Each Atlantic province in Canada has at least one monument to the Acadian heritage. The monuments mark the period around 1755 known as Grand Dérangement, Deportation, or the Upheaval, where the people of Acadie were expelled from Nova Scotia, New Brunswick and Prince Edward Island.
The original Deportation Cross, dedicated in 1929 near the Grand-Pré National Historic Site in Nova Scotia, marks the site of embarkation of over 2,000 Acadian farmers, tradesmen, artisans and their families.
The latest monument to be erected was in 2013 in Port au Port Peninsula, Newfoundland and Labrador, after Prince Edward Island received its monument in 2008. New Brunswick has four and there's one in St. Pierre and Miquelon. Other crosses have been, or will be, erected at landing points in Quebec, France, UK, USA, and Caribbean.
A plaque attached to each monument tells the story of the local connection of the Upheaval.
After a long and slow journey, many Acadian exiles settled in Louisiana between 1794 – 1809. Their French name les Cadiens is more familiarly called Cajun and their ethnicity has made a prominent impact on the state's culture, not only with the Cajun French language but also food and music.
Union Flag, also appears on the flags of British Columbia, Manitoba, and Ontario
Newfoundland and Labrador
The Acadian residents were exiled by the British yet ironically, the eight-arm design of the memorial cross has similarities with the flag of the United Kingdom.
The Celtic Circle is also associated with north and west Britain, yet that also has continental European origins.
The eight-arm design also appears on several Canadian flags, such as British Columbia, Manitoba, Newfoundland and Labrador, and Ontario. See the links in the last few sentences for further information.
A Christian cross such as this, pointing in eight compass directions, is a reminder of Christ's command to go out to the world and preach the Gospel. This cross has an obvious additional meaning, in that the Acadians dispersed in several directions.

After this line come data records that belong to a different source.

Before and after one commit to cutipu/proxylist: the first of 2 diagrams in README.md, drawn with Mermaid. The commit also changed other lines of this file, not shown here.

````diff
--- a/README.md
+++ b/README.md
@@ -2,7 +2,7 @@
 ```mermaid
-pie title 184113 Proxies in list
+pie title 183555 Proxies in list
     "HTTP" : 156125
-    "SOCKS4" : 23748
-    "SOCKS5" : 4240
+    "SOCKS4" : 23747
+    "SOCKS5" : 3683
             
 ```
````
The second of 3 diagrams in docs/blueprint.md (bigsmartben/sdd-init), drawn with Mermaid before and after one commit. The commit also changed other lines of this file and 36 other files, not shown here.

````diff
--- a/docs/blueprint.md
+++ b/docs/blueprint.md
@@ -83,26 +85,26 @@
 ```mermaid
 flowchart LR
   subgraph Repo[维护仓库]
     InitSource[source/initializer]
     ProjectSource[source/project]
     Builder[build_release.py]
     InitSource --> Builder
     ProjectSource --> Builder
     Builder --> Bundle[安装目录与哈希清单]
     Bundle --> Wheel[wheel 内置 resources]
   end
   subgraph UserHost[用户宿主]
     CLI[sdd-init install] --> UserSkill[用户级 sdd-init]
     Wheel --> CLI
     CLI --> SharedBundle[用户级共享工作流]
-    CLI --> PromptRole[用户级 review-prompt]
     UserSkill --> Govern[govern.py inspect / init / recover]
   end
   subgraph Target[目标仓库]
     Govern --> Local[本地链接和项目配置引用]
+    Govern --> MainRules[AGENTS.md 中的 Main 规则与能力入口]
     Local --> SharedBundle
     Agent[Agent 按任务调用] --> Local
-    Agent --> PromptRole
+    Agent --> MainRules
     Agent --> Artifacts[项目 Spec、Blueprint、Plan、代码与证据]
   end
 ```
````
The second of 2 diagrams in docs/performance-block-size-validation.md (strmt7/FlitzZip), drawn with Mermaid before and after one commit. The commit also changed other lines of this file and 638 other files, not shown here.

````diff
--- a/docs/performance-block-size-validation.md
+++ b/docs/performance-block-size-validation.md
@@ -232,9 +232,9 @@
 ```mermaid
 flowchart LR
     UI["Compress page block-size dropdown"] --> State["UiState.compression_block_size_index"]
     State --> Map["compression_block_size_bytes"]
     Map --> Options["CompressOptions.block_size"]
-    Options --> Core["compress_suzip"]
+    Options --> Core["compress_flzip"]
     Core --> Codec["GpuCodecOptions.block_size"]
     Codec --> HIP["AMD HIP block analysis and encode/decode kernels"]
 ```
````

Longfellow immortalises the Upheaval through his epic poem Evangeline.